[[ Input, beginning ]]

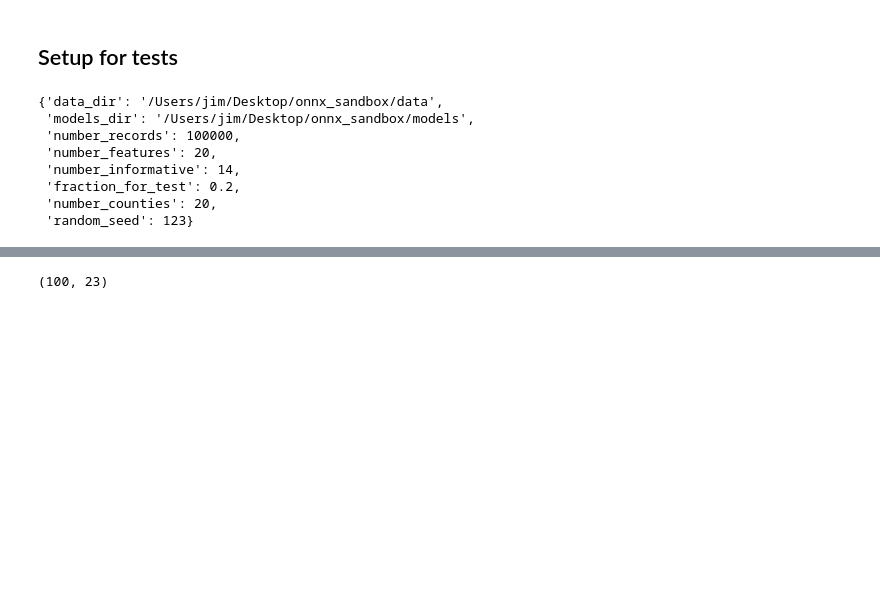
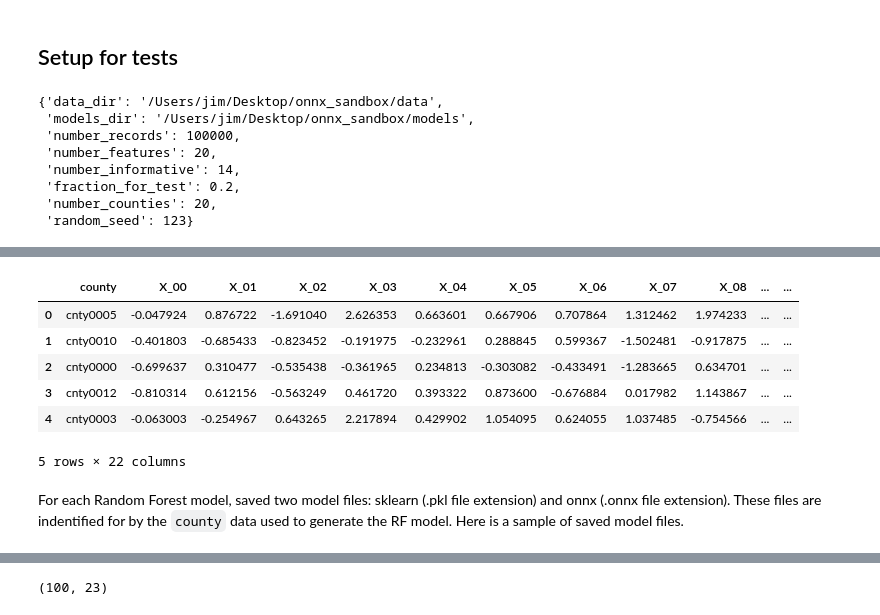
Before and after one commit to jimthompson5802/onnx_sandbox, a Jupyter notebook: testbed/score_records_test.ipynb, the cells around one changed output, grey strips where cells are left out. Saved outputs shown, nothing was run; the diff lists cells and outputs as text; code cells hidden in the pictures; blank space fills up the shorter version.

```diff
--- a/testbed/score_records_test.ipynb
+++ b/testbed/score_records_test.ipynb
@@ -51,0 +57,12 @@ os.makedirs(PERFORMANCE_DATA_DIR, exist_ok=True)
+# %%
+pd.read_parquet(os.path.join(TEST_DATA)).head()
+# %% [output]
+|  | county | X_00 | X_01 | X_02 | X_03 | X_04 | X_05 | X_06 | X_07 | X_08 | ... | ... |
+| 0 | cnty0005 | -0.047924 | 0.876722 | -1.691040 | 2.626353 | 0.663601 | 0.667906 | 0.707864 | 1.312462 | 1.974233 | ... | ... |
+| 1 | cnty0010 | -0.401803 | -0.685433 | -0.823452 | -0.191975 | -0.232961 | 0.288845 | 0.599367 | -1.502481 | -0.917875 | ... | ... |
+| 2 | cnty0000 | -0.699637 | 0.310477 | -0.535438 | -0.361965 | 0.234813 | -0.303082 | -0.433491 | -1.283665 | 0.634701 | ... | ... |
+| 3 | cnty0012 | -0.810314 | 0.612156 | -0.563249 | 0.461720 | 0.393322 | 0.873600 | -0.676884 | 0.017982 | 1.143867 | ... | ... |
+| 4 | cnty0003 | -0.063003 | -0.254967 | 0.643265 | 2.217894 | 0.429902 | 1.054095 | 0.624055 | 1.037485 | -0.754566 | ... | ... |
+5 rows × 22 columns
+# %% [markdown]
+For each Random Forest model, saved two model files: sklearn (.pkl file extension) and onnx (.onnx file extension).  These files are indentified for by the `county` data used to generate the RF model.  Here is a sample of saved model files.
```
Also changed, not shown: parts of 19 cells of this notebook.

[[ Input, end ]]

Aim of the task
Would you copy every line of the entries in which "ipynb" appears?

Answer for this exercise
Before and after one commit to jimthompson5802/onnx_sandbox, a Jupyter notebook: testbed/score_records_test.ipynb, the cells around one changed output, grey strips where cells are left out. Saved outputs shown, nothing was run; the diff lists cells and outputs as text; code cells hidden in the pictures; blank space fills up the shorter version.
--- a/testbed/score_records_test.ipynb
+++ b/testbed/score_records_test.ipynb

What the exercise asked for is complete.